[Exercise] Return, from the data below, each line that contains the word "README".

[Task data Boundary: Start]

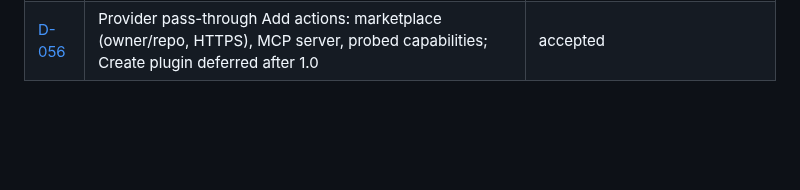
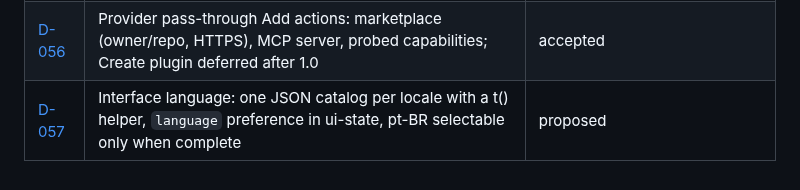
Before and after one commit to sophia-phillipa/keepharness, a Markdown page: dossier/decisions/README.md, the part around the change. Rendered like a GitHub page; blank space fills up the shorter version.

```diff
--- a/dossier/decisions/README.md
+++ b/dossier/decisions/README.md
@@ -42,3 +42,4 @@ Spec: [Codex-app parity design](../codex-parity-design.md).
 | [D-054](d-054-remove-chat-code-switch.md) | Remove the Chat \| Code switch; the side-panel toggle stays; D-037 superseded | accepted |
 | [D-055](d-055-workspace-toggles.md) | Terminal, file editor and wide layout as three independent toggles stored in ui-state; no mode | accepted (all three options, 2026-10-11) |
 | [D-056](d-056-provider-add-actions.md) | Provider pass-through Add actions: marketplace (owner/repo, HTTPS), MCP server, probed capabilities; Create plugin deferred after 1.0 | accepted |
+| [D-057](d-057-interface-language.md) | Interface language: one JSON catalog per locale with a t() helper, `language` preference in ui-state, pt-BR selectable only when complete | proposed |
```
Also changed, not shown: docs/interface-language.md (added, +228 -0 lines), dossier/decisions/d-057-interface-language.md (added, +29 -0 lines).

[Task data Boundary: End]
[Task data Boundary: Start]

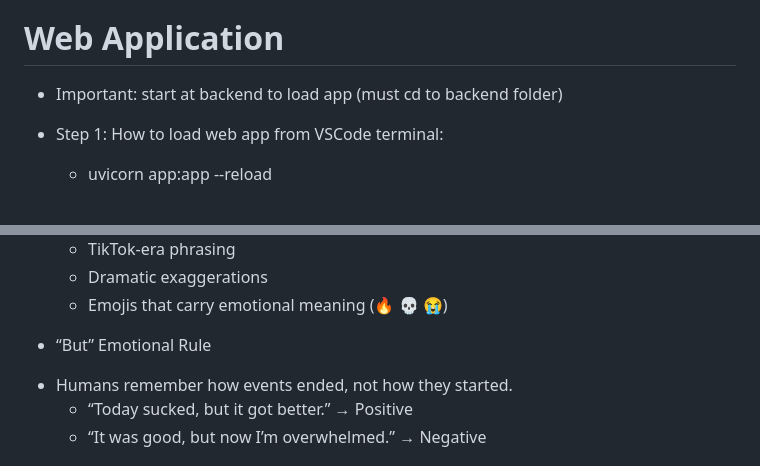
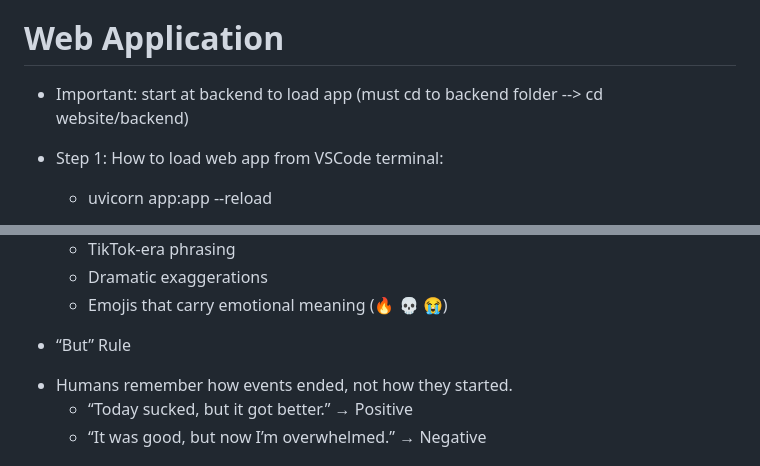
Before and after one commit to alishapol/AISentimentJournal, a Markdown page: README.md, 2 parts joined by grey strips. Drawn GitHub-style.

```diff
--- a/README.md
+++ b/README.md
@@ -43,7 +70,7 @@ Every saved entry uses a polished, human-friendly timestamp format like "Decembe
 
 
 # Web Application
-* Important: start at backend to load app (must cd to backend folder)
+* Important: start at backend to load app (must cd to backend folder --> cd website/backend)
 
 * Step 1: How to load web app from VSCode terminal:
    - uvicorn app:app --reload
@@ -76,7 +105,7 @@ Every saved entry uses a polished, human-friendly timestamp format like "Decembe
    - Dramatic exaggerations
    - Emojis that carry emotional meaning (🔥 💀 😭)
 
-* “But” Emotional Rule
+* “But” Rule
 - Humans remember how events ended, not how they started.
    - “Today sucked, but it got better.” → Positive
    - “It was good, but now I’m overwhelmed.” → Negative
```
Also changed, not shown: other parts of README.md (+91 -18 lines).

[Task data Boundary: End]
[Task data Boundary: Start]

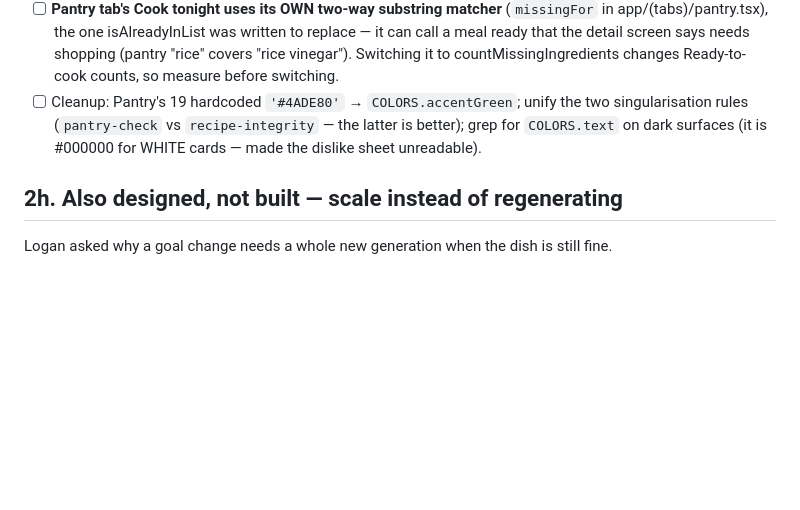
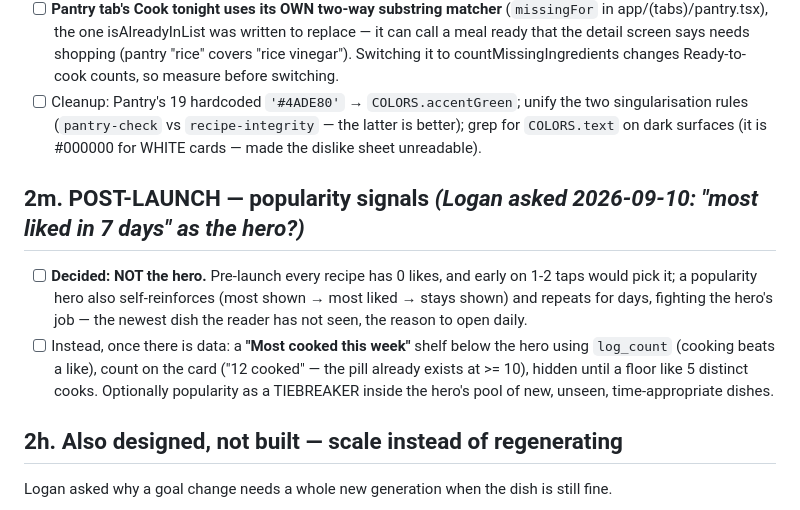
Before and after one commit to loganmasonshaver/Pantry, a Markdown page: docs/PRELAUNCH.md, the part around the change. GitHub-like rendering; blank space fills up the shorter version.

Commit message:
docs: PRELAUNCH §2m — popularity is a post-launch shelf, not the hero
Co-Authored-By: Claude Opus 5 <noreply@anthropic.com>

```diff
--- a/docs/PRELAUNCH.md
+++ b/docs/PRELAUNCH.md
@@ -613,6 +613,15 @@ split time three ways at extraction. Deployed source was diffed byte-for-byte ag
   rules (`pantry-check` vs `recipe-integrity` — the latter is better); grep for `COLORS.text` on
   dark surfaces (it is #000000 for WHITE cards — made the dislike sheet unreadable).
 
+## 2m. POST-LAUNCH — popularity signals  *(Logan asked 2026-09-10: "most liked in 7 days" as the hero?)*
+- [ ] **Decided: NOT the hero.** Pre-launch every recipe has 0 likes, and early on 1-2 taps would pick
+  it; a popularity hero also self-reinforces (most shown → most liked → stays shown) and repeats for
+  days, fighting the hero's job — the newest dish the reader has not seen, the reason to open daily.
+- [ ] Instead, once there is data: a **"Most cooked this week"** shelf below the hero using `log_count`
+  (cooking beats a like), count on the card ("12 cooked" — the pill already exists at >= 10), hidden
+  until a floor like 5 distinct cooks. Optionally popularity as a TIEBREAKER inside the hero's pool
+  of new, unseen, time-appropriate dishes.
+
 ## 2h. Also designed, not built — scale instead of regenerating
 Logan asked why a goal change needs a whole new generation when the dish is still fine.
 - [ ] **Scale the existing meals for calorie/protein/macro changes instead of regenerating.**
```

[Task data Boundary: End]

[Output]
Before and after one commit to sophia-phillipa/keepharness, a Markdown page: dossier/decisions/README.md, the part around the change. Rendered like a GitHub page; blank space fills up the shorter version.
--- a/dossier/decisions/README.md
+++ b/dossier/decisions/README.md
Before and after one commit to alishapol/AISentimentJournal, a Markdown page: README.md, 2 parts joined by grey strips. Drawn GitHub-style.
--- a/README.md
+++ b/README.md
Also changed, not shown: other parts of README.md (+91 -18 lines).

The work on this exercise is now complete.